## YOUR ASSIGNMENT
Give back the entries in full, exactly as they are written.

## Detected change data
:::::
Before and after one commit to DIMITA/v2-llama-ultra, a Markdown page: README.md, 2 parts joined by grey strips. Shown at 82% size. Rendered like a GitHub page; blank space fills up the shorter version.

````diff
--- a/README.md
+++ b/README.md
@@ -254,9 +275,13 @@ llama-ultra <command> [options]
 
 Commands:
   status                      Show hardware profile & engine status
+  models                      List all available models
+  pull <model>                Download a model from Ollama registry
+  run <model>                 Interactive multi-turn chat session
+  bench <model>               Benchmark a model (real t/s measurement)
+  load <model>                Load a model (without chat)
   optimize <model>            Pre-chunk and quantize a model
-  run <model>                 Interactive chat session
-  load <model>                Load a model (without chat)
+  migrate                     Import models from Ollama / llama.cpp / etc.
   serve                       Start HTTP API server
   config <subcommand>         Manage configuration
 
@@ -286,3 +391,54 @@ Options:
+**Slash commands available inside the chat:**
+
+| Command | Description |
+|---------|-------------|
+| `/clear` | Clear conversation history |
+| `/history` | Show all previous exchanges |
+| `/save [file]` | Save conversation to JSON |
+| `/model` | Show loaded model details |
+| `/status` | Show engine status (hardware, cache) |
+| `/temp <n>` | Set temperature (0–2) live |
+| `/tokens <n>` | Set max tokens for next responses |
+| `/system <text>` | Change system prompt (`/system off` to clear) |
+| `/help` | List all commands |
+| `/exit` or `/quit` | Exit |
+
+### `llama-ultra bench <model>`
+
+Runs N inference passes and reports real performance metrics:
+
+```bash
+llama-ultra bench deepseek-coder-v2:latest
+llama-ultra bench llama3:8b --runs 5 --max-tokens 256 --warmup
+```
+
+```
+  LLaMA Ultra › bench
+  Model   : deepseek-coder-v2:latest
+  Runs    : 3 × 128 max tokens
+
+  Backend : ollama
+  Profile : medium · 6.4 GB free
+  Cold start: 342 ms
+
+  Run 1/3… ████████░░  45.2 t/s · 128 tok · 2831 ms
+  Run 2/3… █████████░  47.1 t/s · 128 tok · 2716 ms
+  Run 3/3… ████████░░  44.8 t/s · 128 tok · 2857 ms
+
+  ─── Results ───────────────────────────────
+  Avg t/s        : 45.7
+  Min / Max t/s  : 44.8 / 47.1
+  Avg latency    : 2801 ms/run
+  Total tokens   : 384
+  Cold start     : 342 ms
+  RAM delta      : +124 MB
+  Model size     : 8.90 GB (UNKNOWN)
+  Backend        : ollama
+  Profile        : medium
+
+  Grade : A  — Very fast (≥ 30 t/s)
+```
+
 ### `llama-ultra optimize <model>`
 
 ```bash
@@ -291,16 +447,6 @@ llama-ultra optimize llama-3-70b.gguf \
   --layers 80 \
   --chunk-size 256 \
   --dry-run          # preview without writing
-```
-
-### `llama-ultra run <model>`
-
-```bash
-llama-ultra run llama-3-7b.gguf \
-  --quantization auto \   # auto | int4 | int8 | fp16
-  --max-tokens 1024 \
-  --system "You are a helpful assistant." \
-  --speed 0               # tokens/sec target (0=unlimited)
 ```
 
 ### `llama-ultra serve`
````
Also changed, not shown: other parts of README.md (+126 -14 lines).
:::::
## COMPLETED TASK
Before and after one commit to DIMITA/v2-llama-ultra, a Markdown page: README.md, 2 parts joined by grey strips. Shown at 82% size. Rendered like a GitHub page; blank space fills up the shorter version.

````diff
--- a/README.md
+++ b/README.md
@@ -254,9 +275,13 @@ llama-ultra <command> [options]
 
 Commands:
   status                      Show hardware profile & engine status
+  models                      List all available models
+  pull <model>                Download a model from Ollama registry
+  run <model>                 Interactive multi-turn chat session
+  bench <model>               Benchmark a model (real t/s measurement)
+  load <model>                Load a model (without chat)
   optimize <model>            Pre-chunk and quantize a model
-  run <model>                 Interactive chat session
-  load <model>                Load a model (without chat)
+  migrate                     Import models from Ollama / llama.cpp / etc.
   serve                       Start HTTP API server
   config <subcommand>         Manage configuration
 
@@ -286,3 +391,54 @@ Options:
+**Slash commands available inside the chat:**
+
+| Command | Description |
+|---------|-------------|
+| `/clear` | Clear conversation history |
+| `/history` | Show all previous exchanges |
+| `/save [file]` | Save conversation to JSON |
+| `/model` | Show loaded model details |
+| `/status` | Show engine status (hardware, cache) |
+| `/temp <n>` | Set temperature (0–2) live |
+| `/tokens <n>` | Set max tokens for next responses |
+| `/system <text>` | Change system prompt (`/system off` to clear) |
+| `/help` | List all commands |
+| `/exit` or `/quit` | Exit |
+
+### `llama-ultra bench <model>`
+
+Runs N inference passes and reports real performance metrics:
+
+```bash
+llama-ultra bench deepseek-coder-v2:latest
+llama-ultra bench llama3:8b --runs 5 --max-tokens 256 --warmup
+```
+
+```
+  LLaMA Ultra › bench
+  Model   : deepseek-coder-v2:latest
+  Runs    : 3 × 128 max tokens
+
+  Backend : ollama
+  Profile : medium · 6.4 GB free
+  Cold start: 342 ms
+
+  Run 1/3… ████████░░  45.2 t/s · 128 tok · 2831 ms
+  Run 2/3… █████████░  47.1 t/s · 128 tok · 2716 ms
+  Run 3/3… ████████░░  44.8 t/s · 128 tok · 2857 ms
+
+  ─── Results ───────────────────────────────
+  Avg t/s        : 45.7
+  Min / Max t/s  : 44.8 / 47.1
+  Avg latency    : 2801 ms/run
+  Total tokens   : 384
+  Cold start     : 342 ms
+  RAM delta      : +124 MB
+  Model size     : 8.90 GB (UNKNOWN)
+  Backend        : ollama
+  Profile        : medium
+
+  Grade : A  — Very fast (≥ 30 t/s)
+```
+
 ### `llama-ultra optimize <model>`
 
 ```bash
@@ -291,16 +447,6 @@ llama-ultra optimize llama-3-70b.gguf \
   --layers 80 \
   --chunk-size 256 \
   --dry-run          # preview without writing
-```
-
-### `llama-ultra run <model>`
-
-```bash
-llama-ultra run llama-3-7b.gguf \
-  --quantization auto \   # auto | int4 | int8 | fp16
-  --max-tokens 1024 \
-  --system "You are a helpful assistant." \
-  --speed 0               # tokens/sec target (0=unlimited)
 ```
 
 ### `llama-ultra serve`
````
Also changed, not shown: other parts of README.md (+126 -14 lines).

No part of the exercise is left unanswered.